→ **Problem statement**
Where the word "Velvet" appears in a line below, copy the whole line.

- Opening Delimiter -

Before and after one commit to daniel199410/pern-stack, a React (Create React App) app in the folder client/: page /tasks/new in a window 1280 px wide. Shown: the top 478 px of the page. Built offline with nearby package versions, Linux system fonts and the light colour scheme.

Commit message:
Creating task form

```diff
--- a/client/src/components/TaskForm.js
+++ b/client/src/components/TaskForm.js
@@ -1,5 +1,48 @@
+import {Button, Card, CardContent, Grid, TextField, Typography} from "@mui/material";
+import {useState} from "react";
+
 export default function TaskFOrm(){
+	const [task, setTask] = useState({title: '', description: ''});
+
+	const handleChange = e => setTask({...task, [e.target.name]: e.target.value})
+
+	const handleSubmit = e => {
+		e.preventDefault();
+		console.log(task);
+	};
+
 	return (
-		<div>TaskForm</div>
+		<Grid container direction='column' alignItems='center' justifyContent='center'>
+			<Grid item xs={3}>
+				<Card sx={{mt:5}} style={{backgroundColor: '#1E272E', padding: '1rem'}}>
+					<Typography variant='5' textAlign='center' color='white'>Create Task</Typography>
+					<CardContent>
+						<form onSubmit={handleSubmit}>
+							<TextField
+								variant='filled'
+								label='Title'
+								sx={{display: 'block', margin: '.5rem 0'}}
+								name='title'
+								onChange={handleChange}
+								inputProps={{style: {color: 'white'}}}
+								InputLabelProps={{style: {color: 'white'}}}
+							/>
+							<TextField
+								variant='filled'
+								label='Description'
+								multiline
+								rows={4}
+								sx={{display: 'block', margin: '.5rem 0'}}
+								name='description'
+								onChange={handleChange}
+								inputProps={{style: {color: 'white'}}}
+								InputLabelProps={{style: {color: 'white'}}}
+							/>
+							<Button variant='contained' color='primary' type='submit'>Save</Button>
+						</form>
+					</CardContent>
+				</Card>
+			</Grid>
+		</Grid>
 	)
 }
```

- Closing Delimiter -
- Opening Delimiter -

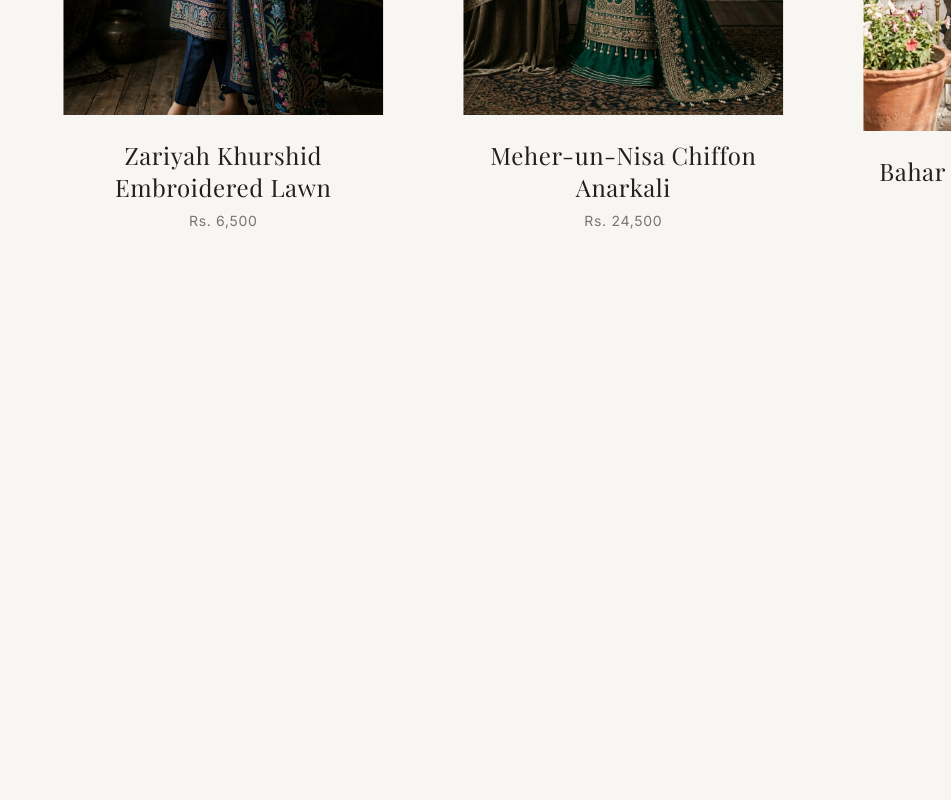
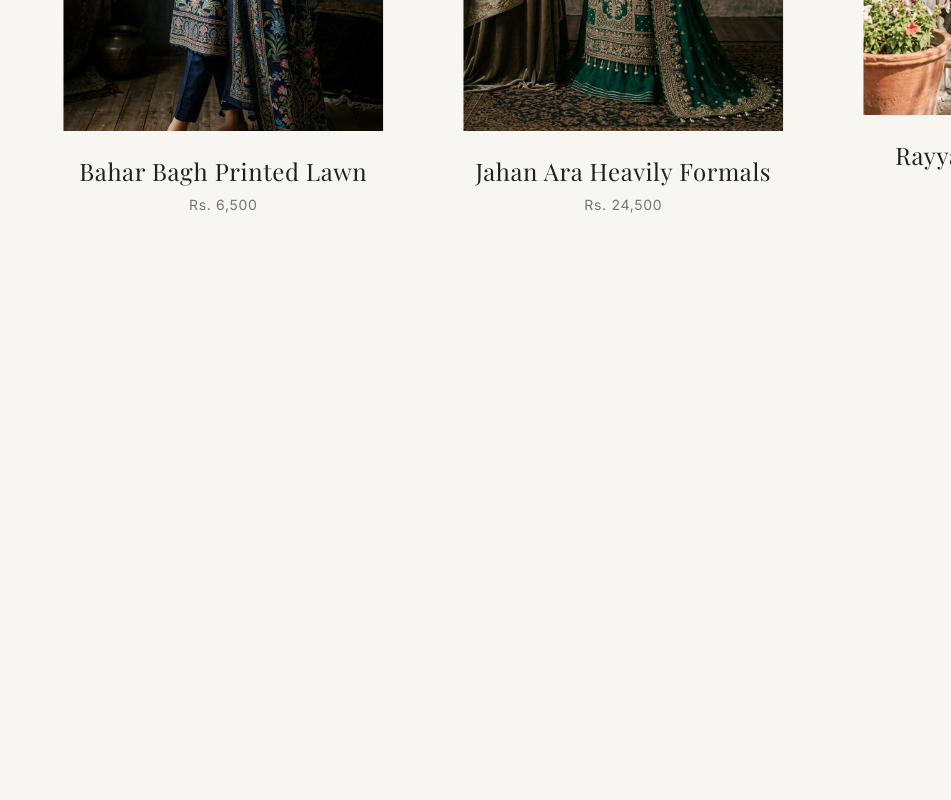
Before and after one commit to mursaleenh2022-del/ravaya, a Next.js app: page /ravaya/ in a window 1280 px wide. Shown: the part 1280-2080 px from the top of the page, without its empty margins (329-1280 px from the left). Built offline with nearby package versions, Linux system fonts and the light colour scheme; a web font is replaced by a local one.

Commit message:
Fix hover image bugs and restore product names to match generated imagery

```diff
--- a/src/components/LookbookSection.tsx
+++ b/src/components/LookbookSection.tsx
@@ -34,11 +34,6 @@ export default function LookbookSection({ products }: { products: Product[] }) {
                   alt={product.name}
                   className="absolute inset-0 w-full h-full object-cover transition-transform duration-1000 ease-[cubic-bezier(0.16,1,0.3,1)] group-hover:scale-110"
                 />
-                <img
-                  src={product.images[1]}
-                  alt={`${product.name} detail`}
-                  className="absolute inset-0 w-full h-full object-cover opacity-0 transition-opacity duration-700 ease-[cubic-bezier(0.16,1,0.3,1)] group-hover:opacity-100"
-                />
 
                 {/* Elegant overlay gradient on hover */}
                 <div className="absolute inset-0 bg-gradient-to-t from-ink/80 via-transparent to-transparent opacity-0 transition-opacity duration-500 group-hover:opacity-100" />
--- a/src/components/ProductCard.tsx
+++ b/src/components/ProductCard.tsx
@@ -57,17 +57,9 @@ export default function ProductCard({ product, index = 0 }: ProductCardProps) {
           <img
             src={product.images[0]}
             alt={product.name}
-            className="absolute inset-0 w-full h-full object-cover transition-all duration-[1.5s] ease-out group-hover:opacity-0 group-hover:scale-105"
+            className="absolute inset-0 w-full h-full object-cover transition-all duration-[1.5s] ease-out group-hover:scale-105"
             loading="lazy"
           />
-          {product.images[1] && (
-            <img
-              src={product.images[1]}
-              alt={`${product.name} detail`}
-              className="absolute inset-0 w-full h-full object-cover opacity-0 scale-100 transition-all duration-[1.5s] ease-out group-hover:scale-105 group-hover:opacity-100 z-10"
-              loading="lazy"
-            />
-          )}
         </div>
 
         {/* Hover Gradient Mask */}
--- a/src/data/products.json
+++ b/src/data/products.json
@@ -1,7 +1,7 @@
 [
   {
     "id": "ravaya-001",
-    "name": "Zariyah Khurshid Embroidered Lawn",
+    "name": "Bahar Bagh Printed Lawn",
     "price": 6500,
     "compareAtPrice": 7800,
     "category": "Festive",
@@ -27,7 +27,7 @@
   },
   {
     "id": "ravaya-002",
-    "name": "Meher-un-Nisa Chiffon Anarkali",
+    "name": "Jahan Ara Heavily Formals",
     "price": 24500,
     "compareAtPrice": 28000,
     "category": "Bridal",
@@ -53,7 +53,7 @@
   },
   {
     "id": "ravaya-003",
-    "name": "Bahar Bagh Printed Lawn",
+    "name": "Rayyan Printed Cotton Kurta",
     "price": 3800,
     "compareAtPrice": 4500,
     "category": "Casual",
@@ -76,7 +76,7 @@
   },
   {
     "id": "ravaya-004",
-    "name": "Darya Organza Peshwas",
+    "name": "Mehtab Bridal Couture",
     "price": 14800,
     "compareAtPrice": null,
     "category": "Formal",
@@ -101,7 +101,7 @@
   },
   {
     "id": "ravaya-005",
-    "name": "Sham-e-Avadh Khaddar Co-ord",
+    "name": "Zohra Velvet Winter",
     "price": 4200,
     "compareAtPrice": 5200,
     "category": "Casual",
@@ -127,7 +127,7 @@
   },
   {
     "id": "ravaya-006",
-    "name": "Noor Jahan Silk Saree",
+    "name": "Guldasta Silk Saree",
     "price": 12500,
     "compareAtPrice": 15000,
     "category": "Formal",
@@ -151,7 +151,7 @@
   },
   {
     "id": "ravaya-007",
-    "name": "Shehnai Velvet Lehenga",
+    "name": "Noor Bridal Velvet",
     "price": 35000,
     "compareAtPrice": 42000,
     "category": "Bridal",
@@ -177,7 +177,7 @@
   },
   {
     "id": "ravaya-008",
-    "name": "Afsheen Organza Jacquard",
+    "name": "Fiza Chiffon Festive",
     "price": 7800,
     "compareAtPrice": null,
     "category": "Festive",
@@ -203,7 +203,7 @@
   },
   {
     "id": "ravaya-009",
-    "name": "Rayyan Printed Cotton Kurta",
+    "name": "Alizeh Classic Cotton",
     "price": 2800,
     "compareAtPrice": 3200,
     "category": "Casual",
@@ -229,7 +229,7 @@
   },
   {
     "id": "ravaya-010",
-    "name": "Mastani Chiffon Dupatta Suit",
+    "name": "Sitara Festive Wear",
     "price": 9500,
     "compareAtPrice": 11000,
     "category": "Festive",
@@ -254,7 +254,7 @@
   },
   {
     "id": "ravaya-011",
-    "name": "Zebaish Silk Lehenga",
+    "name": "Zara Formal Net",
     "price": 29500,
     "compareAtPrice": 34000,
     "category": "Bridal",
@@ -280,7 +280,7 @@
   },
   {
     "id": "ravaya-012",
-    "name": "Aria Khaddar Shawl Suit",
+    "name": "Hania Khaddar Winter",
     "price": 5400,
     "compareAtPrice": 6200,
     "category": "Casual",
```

- Closing Delimiter -

→ **Task answer**
+    "name": "Zohra Velvet Winter",
-    "name": "Shehnai Velvet Lehenga",
+    "name": "Noor Bridal Velvet",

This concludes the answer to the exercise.